Exercise goal:
Please reproduce every record exactly as written, leaving out the pictures.

Before-and-after page screenshots

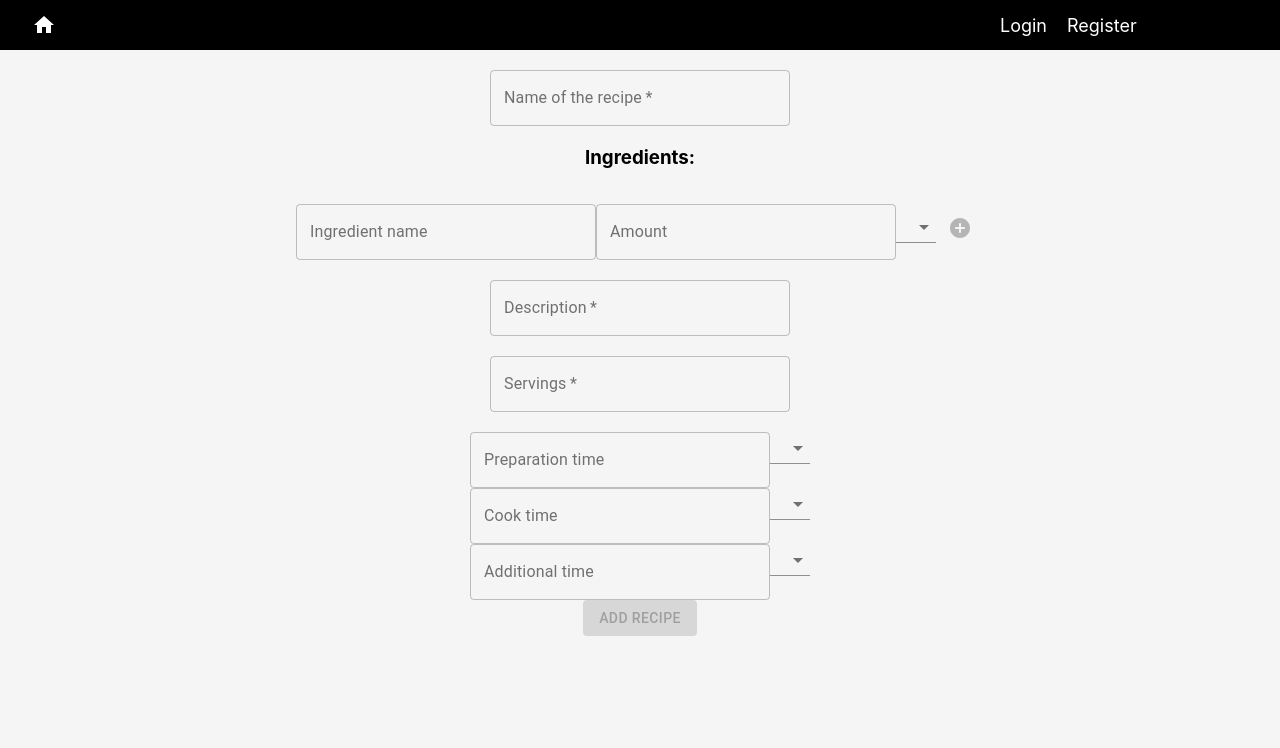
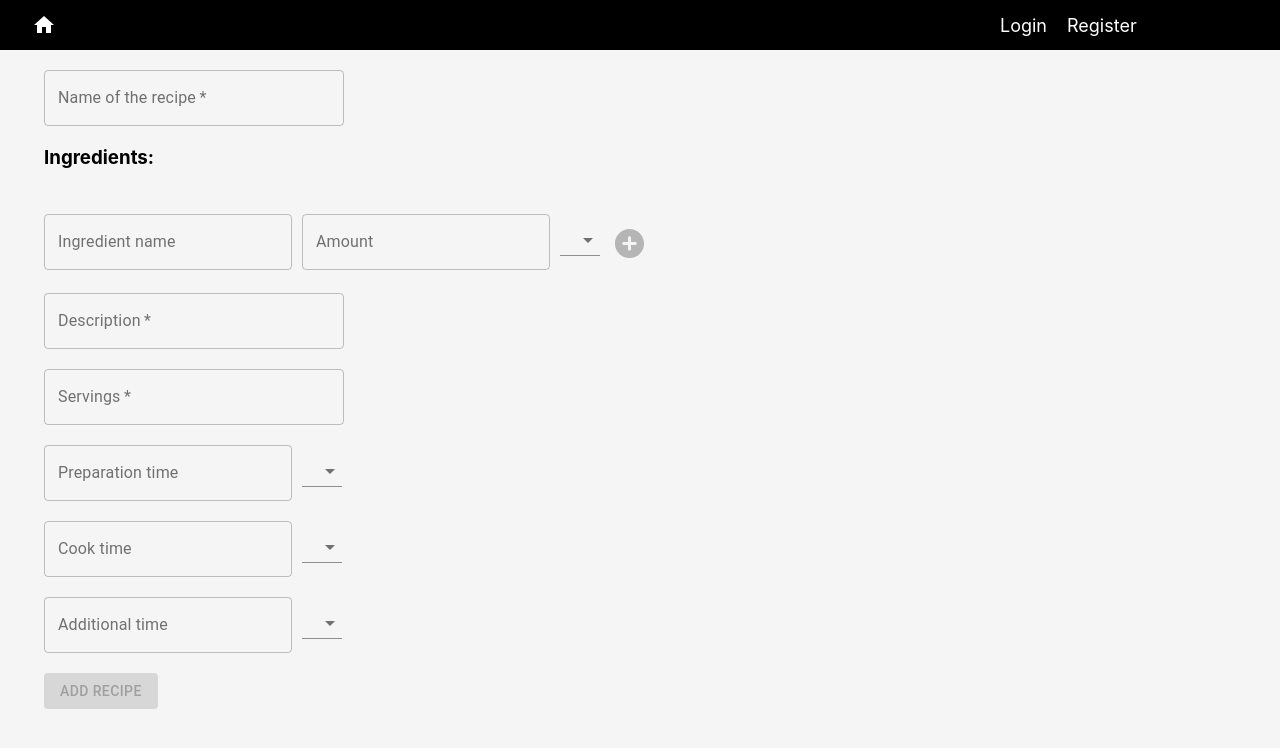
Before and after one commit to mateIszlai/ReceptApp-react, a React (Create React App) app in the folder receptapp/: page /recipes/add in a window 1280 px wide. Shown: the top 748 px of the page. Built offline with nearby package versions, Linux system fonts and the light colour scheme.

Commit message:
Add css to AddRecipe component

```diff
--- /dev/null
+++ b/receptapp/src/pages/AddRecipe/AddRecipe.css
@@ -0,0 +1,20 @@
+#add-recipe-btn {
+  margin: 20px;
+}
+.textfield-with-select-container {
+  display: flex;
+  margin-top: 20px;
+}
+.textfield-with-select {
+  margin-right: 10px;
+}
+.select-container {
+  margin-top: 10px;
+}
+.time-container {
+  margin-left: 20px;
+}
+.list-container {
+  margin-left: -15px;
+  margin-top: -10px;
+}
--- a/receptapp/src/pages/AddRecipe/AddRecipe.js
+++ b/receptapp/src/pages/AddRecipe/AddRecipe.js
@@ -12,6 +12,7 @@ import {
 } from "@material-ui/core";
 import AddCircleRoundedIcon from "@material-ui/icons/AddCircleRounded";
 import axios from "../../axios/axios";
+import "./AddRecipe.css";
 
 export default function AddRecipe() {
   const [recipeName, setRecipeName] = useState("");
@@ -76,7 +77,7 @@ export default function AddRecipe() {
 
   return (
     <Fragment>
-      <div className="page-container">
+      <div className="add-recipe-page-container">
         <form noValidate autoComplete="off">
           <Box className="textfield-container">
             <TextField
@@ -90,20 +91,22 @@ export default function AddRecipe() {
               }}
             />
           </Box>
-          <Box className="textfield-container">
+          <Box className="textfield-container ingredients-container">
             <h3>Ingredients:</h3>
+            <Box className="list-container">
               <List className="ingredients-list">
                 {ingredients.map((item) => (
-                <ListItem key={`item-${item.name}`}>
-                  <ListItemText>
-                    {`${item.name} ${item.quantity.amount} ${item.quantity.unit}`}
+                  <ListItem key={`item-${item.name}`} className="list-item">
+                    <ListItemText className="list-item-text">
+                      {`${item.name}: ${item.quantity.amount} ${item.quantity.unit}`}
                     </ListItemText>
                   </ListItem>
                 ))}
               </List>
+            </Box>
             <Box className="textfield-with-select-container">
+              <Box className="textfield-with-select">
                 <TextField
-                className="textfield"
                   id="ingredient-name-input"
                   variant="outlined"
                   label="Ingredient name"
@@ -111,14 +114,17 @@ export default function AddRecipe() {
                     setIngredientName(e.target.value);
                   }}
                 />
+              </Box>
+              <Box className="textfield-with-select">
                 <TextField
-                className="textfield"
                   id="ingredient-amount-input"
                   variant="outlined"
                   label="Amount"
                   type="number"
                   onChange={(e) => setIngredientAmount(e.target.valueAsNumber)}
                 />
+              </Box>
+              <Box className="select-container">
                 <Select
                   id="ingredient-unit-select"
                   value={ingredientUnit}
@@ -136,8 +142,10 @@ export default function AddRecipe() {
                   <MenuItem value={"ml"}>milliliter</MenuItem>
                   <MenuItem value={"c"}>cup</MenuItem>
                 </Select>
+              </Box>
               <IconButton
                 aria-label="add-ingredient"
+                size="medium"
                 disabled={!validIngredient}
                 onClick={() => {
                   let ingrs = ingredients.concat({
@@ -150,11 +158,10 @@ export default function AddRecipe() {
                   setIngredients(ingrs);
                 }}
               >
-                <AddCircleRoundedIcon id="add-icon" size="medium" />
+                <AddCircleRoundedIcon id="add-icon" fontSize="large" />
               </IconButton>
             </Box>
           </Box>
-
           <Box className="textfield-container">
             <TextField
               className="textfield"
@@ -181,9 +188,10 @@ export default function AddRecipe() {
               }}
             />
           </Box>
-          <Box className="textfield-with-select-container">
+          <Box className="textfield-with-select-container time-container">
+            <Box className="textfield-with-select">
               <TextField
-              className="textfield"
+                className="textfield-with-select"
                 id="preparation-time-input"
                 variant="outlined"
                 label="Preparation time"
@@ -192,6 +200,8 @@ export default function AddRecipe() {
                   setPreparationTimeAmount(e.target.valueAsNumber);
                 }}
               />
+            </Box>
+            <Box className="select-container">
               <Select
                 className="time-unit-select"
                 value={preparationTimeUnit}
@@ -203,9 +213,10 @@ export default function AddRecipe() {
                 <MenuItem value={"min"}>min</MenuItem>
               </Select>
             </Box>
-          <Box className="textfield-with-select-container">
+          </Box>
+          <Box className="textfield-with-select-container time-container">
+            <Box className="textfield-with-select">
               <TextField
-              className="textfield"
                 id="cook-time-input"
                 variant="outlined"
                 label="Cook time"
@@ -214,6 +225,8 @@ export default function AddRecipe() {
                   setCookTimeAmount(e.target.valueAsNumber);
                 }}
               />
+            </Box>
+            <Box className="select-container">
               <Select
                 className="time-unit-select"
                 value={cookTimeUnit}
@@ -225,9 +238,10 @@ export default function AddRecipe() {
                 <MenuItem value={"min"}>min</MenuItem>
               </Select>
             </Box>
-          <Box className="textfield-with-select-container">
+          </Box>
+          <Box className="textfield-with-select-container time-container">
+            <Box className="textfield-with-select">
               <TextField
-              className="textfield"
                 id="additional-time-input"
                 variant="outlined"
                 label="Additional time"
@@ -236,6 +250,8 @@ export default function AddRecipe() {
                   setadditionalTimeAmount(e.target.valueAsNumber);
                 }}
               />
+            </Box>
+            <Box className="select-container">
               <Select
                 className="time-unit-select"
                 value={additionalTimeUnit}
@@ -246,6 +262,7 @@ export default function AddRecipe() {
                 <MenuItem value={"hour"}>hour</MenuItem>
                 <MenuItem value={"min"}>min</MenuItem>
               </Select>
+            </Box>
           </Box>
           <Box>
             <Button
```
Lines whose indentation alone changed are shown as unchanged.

Finished exercise:
Before and after one commit to mateIszlai/ReceptApp-react, a React (Create React App) app in the folder receptapp/: page /recipes/add in a window 1280 px wide. Shown: the top 748 px of the page. Built offline with nearby package versions, Linux system fonts and the light colour scheme.

Commit message:
Add css to AddRecipe component

```diff
--- /dev/null
+++ b/receptapp/src/pages/AddRecipe/AddRecipe.css
@@ -0,0 +1,20 @@
+#add-recipe-btn {
+  margin: 20px;
+}
+.textfield-with-select-container {
+  display: flex;
+  margin-top: 20px;
+}
+.textfield-with-select {
+  margin-right: 10px;
+}
+.select-container {
+  margin-top: 10px;
+}
+.time-container {
+  margin-left: 20px;
+}
+.list-container {
+  margin-left: -15px;
+  margin-top: -10px;
+}
--- a/receptapp/src/pages/AddRecipe/AddRecipe.js
+++ b/receptapp/src/pages/AddRecipe/AddRecipe.js
@@ -12,6 +12,7 @@ import {
 } from "@material-ui/core";
 import AddCircleRoundedIcon from "@material-ui/icons/AddCircleRounded";
 import axios from "../../axios/axios";
+import "./AddRecipe.css";
 
 export default function AddRecipe() {
   const [recipeName, setRecipeName] = useState("");
@@ -76,7 +77,7 @@ export default function AddRecipe() {
 
   return (
     <Fragment>
-      <div className="page-container">
+      <div className="add-recipe-page-container">
         <form noValidate autoComplete="off">
           <Box className="textfield-container">
             <TextField
@@ -90,20 +91,22 @@ export default function AddRecipe() {
               }}
             />
           </Box>
-          <Box className="textfield-container">
+          <Box className="textfield-container ingredients-container">
             <h3>Ingredients:</h3>
+            <Box className="list-container">
               <List className="ingredients-list">
                 {ingredients.map((item) => (
-                <ListItem key={`item-${item.name}`}>
-                  <ListItemText>
-                    {`${item.name} ${item.quantity.amount} ${item.quantity.unit}`}
+                  <ListItem key={`item-${item.name}`} className="list-item">
+                    <ListItemText className="list-item-text">
+                      {`${item.name}: ${item.quantity.amount} ${item.quantity.unit}`}
                     </ListItemText>
                   </ListItem>
                 ))}
               </List>
+            </Box>
             <Box className="textfield-with-select-container">
+              <Box className="textfield-with-select">
                 <TextField
-                className="textfield"
                   id="ingredient-name-input"
                   variant="outlined"
                   label="Ingredient name"
@@ -111,14 +114,17 @@ export default function AddRecipe() {
                     setIngredientName(e.target.value);
                   }}
                 />
+              </Box>
+              <Box className="textfield-with-select">
                 <TextField
-                className="textfield"
                   id="ingredient-amount-input"
                   variant="outlined"
                   label="Amount"
                   type="number"
                   onChange={(e) => setIngredientAmount(e.target.valueAsNumber)}
                 />
+              </Box>
+              <Box className="select-container">
                 <Select
                   id="ingredient-unit-select"
                   value={ingredientUnit}
@@ -136,8 +142,10 @@ export default function AddRecipe() {
                   <MenuItem value={"ml"}>milliliter</MenuItem>
                   <MenuItem value={"c"}>cup</MenuItem>
                 </Select>
+              </Box>
               <IconButton
                 aria-label="add-ingredient"
+                size="medium"
                 disabled={!validIngredient}
                 onClick={() => {
                   let ingrs = ingredients.concat({
@@ -150,11 +158,10 @@ export default function AddRecipe() {
                   setIngredients(ingrs);
                 }}
               >
-                <AddCircleRoundedIcon id="add-icon" size="medium" />
+                <AddCircleRoundedIcon id="add-icon" fontSize="large" />
               </IconButton>
             </Box>
           </Box>
-
           <Box className="textfield-container">
             <TextField
               className="textfield"
@@ -181,9 +188,10 @@ export default function AddRecipe() {
               }}
             />
           </Box>
-          <Box className="textfield-with-select-container">
+          <Box className="textfield-with-select-container time-container">
+            <Box className="textfield-with-select">
               <TextField
-              className="textfield"
+                className="textfield-with-select"
                 id="preparation-time-input"
                 variant="outlined"
                 label="Preparation time"
@@ -192,6 +200,8 @@ export default function AddRecipe() {
                   setPreparationTimeAmount(e.target.valueAsNumber);
                 }}
               />
+            </Box>
+            <Box className="select-container">
               <Select
                 className="time-unit-select"
                 value={preparationTimeUnit}
@@ -203,9 +213,10 @@ export default function AddRecipe() {
                 <MenuItem value={"min"}>min</MenuItem>
               </Select>
             </Box>
-          <Box className="textfield-with-select-container">
+          </Box>
+          <Box className="textfield-with-select-container time-container">
+            <Box className="textfield-with-select">
               <TextField
-              className="textfield"
                 id="cook-time-input"
                 variant="outlined"
                 label="Cook time"
@@ -214,6 +225,8 @@ export default function AddRecipe() {
                   setCookTimeAmount(e.target.valueAsNumber);
                 }}
               />
+            </Box>
+            <Box className="select-container">
               <Select
                 className="time-unit-select"
                 value={cookTimeUnit}
@@ -225,9 +238,10 @@ export default function AddRecipe() {
                 <MenuItem value={"min"}>min</MenuItem>
               </Select>
             </Box>
-          <Box className="textfield-with-select-container">
+          </Box>
+          <Box className="textfield-with-select-container time-container">
+            <Box className="textfield-with-select">
               <TextField
-              className="textfield"
                 id="additional-time-input"
                 variant="outlined"
                 label="Additional time"
@@ -236,6 +250,8 @@ export default function AddRecipe() {
                   setadditionalTimeAmount(e.target.valueAsNumber);
                 }}
               />
+            </Box>
+            <Box className="select-container">
               <Select
                 className="time-unit-select"
                 value={additionalTimeUnit}
@@ -246,6 +262,7 @@ export default function AddRecipe() {
                 <MenuItem value={"hour"}>hour</MenuItem>
                 <MenuItem value={"min"}>min</MenuItem>
               </Select>
+            </Box>
           </Box>
           <Box>
             <Button
```
Lines whose indentation alone changed are shown as unchanged.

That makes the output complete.